A Brazilian scientist, working with a research team at Leicester University in the UK, has developed a way of combining satellite data with information on the shape of the landscape to improve our knowledge of the structure and floristics of the Amazonian rainforest. As part of the MF RADAR project, Marie Skłodowska-Curie fellow Polyanna da Conceição Bispo has used the method to map and quantify different variables of structure and species composition of the Tapajós National Forest in Northern Brazil. This new information improves the uncertainty in estimations of variables that were previously hard to map and will be of interest to other scientists who study the carbon cycle in tropical regions. “The Amazon can be seen as the lungs of the world because it generates a lot of oxygen and is very important for the global water cycle,” says Heiko Balzter, MF-RADAR project co-ordinator and professor of physical geography at Leicester University, “but while the Amazon has been mapped for a long time, we still don’t know how much biomass is stored in the trees so we don’t know how much carbon they stock.” Integrating is innovative MF-RADAR brings together geomorphometry, or the science of quantitative land-surface analysis, with satellite remote sensing techniques from Synthetic Aperture Radar or SAR in an integrated fashion, which is highly innovative. In order to do so, Dr Bispo worked intensively on SAR and Light Detection and Ranging image processing as well as integrating datasets on the Amazonian rainforest from multi-frequency radar in the X, C and L bands. Her two-year fellowship included leading fieldwork in Tapajós and undertaking secondments at the European Space Agency, the German Aerospace Center and Oxford University. During this time, she built a network for knowledge sharing which continues to benefit the 25-plus researchers of Leicester University’s Centre for Landscape and Climate Research group to this day. Her achievements include exploring to what extent forest attributes – especially abundance, richness and above ground biomass – are determined by spatial or environmental factors, in this case represented by geomorphometry. Biomass and topography “We found that even in areas with not too much variation of terrain, 27 % of the distribution of above ground biomass in tropical forests can be explained by geomorphometric factors and 15 % by spatial and geomorphometric factors together so topography can explain a big percentage of its distribution. Tropical forests are really complex and other factors such as soil, precipitation, temperature can play an important role in the forest structure and floristic distribution too,” she said, adding that this was the first time a scientist has used this integrated method in order to explore these variables. Integrating geomorphometry with SAR multifrequency data allowed Dr Bispo to shed new light on the distribution of different forest structure attributes including basal area, diameter at breast height and above ground biomass as well as forest species composition. The MF-RADAR team published several “articles on some of our findings on the relation between topography and floristics – which group or community of plants you find where – and what the relationship is between the abundance, richness and species composition of the forest and its topography,” says Dr Bispo. Demonstrating and validating this integrated approach will open up plenty of new avenues for scientists to explore, Dr Bispo believes. “I think that multi-frequency integration will surely continue especially seeing as we will be seeing a lot of new missions and datasets, such as TanDEM-L and the BIOMASS SAR, which will allow us to get information from the biomass,” she says.
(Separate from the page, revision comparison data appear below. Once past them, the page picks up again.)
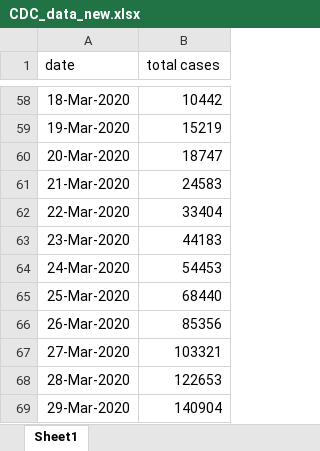
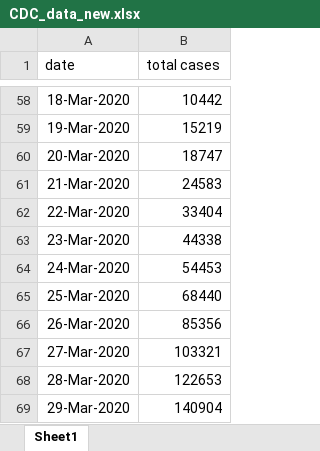
Before and after one commit to ab9sq/Covid-19, an Excel workbook: data/CDC_data_new.xlsx, sheet Sheet1, drawn as a sheet; only a part is shown, gaps mark what is left out; values as stored, in another font and other column widths than the file's, no borders; the diff covers the shown part only; the diff names each change by its address in the sheet, - before the commit and + after, or states it on an @@ line.

```diff
--- a/data/CDC_data_new.xlsx (sheet Sheet1)
+++ b/data/CDC_data_new.xlsx (sheet Sheet1)
-B63 (total cases): 44183
+B63 (total cases): 44338
```
Also changed, not shown: 3 added rows and 9 edited cells elsewhere in this sheet, 3 other files.
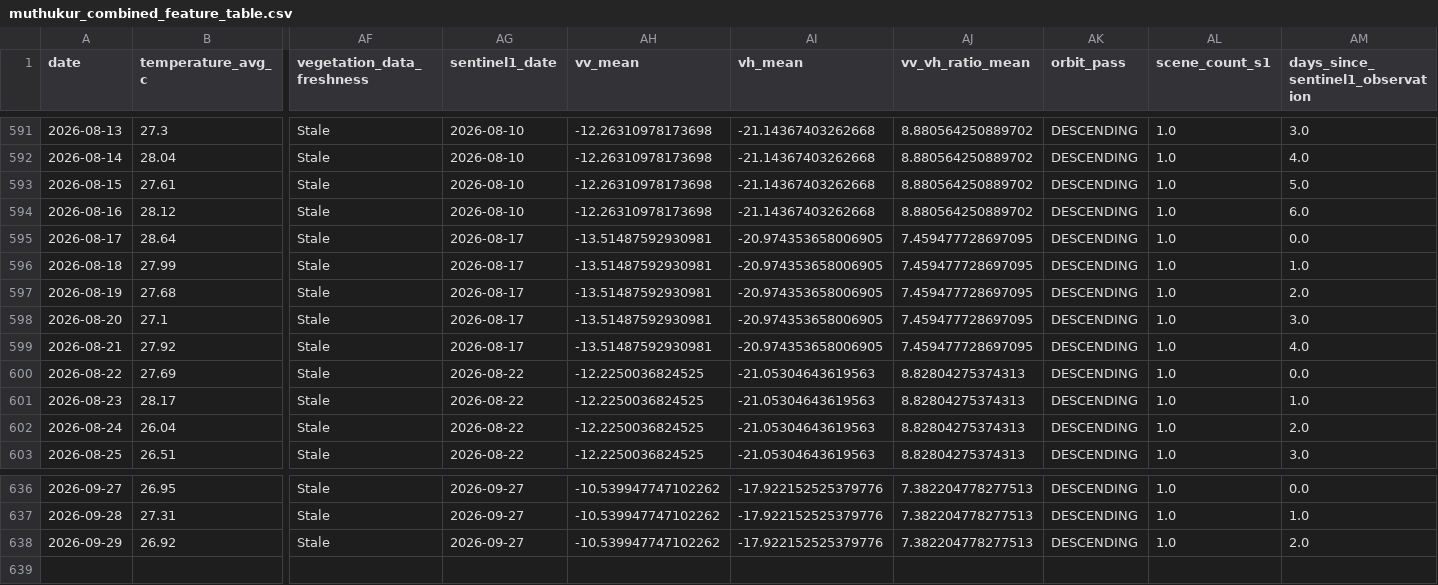
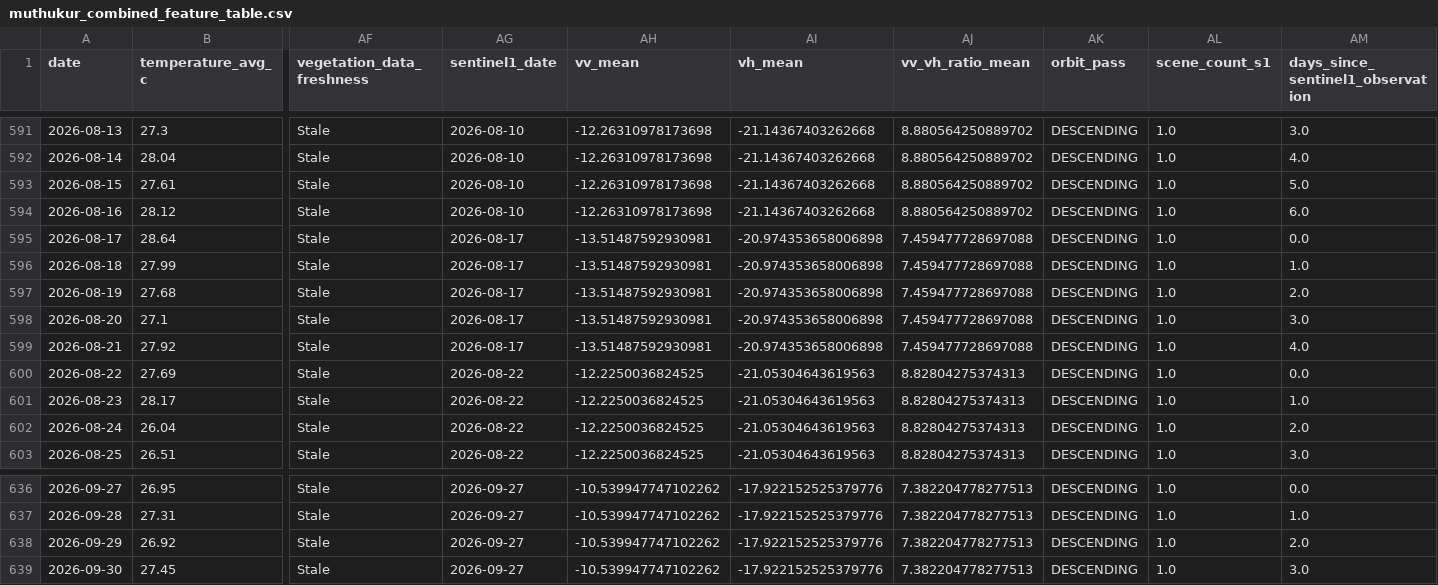
Before and after one commit to vanaprashanth/mango-digital-twin, a CSV file: data/processed/muthukur_combined_feature_table.csv, drawn as a sheet; only a part is shown, gaps mark what is left out; rows hold the shown columns only; the diff names each change by its address in the sheet, - before the commit and + after, or states it on an @@ line.

```diff
--- a/data/processed/muthukur_combined_feature_table.csv
+++ b/data/processed/muthukur_combined_feature_table.csv
-AI595:AI599 (vh_mean): -20.974353658006905
+AI595:AI599 (vh_mean): -20.974353658006898
-AJ595:AJ599 (vv_vh_ratio_mean): 7.459477728697095
+AJ595:AJ599 (vv_vh_ratio_mean): 7.459477728697088
+row 639: 2026-09-30 | 27.45 | Stale | 2026-09-27 | -10.539947747102262 | -17.922152525379776 | 7.382204778277513 | DESCENDING | 1.0 | 3.0
```
Also changed, not shown: data/processed/muthukur_fao56_model_comparison.csv, data/processed/muthukur_fao56_phenology_water_balance.csv, 17 other files.
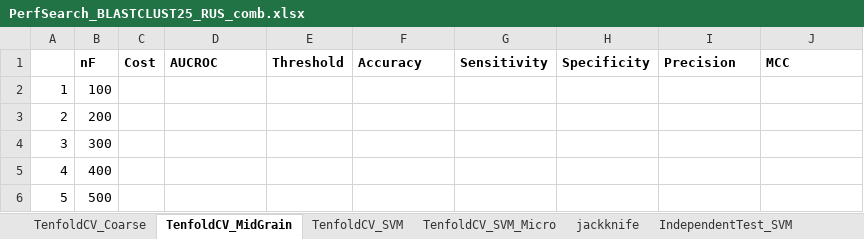
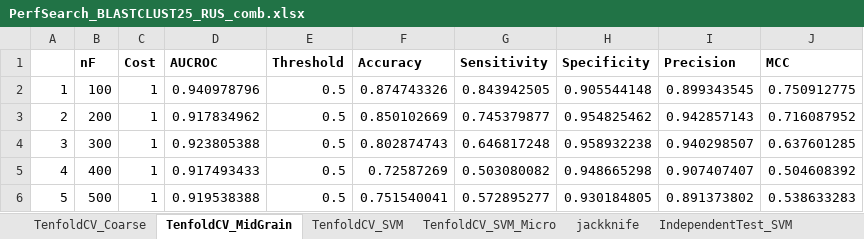
Before and after one commit to antorkhan/DNABinding, an Excel workbook: Code/R/PerfSearch_BLASTCLUST25_RUS_comb.xlsx, sheet TenfoldCV_MidGrain, drawn as a sheet; only a part is shown; values as stored, in another font and other column widths than the file's, no borders; charts and pictures not drawn; the diff covers the shown part only; the diff names each change by its address in the sheet, - before the commit and + after, or states it on an @@ line.

```diff
--- a/Code/R/PerfSearch_BLASTCLUST25_RUS_comb.xlsx (sheet TenfoldCV_MidGrain)
+++ b/Code/R/PerfSearch_BLASTCLUST25_RUS_comb.xlsx (sheet TenfoldCV_MidGrain)
-C2:C6 (Cost): (empty)
+C2:C6 (Cost): 1
-D2 (AUCROC): (empty)
+D2 (AUCROC): 0.940978796
-E2:E6 (Threshold): (empty)
+E2:E6 (Threshold): 0.5
-F2 (Accuracy): (empty)
+F2 (Accuracy): 0.874743326
-G2 (Sensitivity): (empty)
+G2 (Sensitivity): 0.843942505
-H2 (Specificity): (empty)
+H2 (Specificity): 0.905544148
-I2 (Precision): (empty)
+I2 (Precision): 0.899343545
-J2 (MCC): (empty)
+J2 (MCC): 0.750912775
-D3 (AUCROC): (empty)
+D3 (AUCROC): 0.917834962
-F3 (Accuracy): (empty)
+F3 (Accuracy): 0.850102669
-G3 (Sensitivity): (empty)
+G3 (Sensitivity): 0.745379877
-H3 (Specificity): (empty)
+H3 (Specificity): 0.954825462
-I3 (Precision): (empty)
+I3 (Precision): 0.942857143
-J3 (MCC): (empty)
+J3 (MCC): 0.716087952
-D4 (AUCROC): (empty)
+D4 (AUCROC): 0.923805388
-F4 (Accuracy): (empty)
+F4 (Accuracy): 0.802874743
-G4 (Sensitivity): (empty)
+G4 (Sensitivity): 0.646817248
-H4 (Specificity): (empty)
+H4 (Specificity): 0.958932238
-I4 (Precision): (empty)
+I4 (Precision): 0.940298507
-J4 (MCC): (empty)
+J4 (MCC): 0.637601285
-D5 (AUCROC): (empty)
+D5 (AUCROC): 0.917493433
-F5 (Accuracy): (empty)
+F5 (Accuracy): 0.72587269
-G5 (Sensitivity): (empty)
+G5 (Sensitivity): 0.503080082
-H5 (Specificity): (empty)
+H5 (Specificity): 0.948665298
-I5 (Precision): (empty)
+I5 (Precision): 0.907407407
-J5 (MCC): (empty)
+J5 (MCC): 0.504608392
-D6 (AUCROC): (empty)
+D6 (AUCROC): 0.919538388
-F6 (Accuracy): (empty)
+F6 (Accuracy): 0.751540041
-G6 (Sensitivity): (empty)
+G6 (Sensitivity): 0.572895277
-H6 (Specificity): (empty)
+H6 (Specificity): 0.930184805
-I6 (Precision): (empty)
+I6 (Precision): 0.891373802
-J6 (MCC): (empty)
+J6 (MCC): 0.538633283
```
Also changed, not shown: 25 added rows and 80 edited cells elsewhere in this sheet, sheet IndependentTest_SVM, charts or pictures, Code/R/PerfSearch_CDHIT40_RUS_comb.xlsx, Code/R/PerfSearch_CDHIT40_comb.xlsx, 2 other files.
MF-RADAR, mapping, Amazon, rainforest, geomorphometry, SAR, remote sensing, ecology, biomass, forest structure, floristics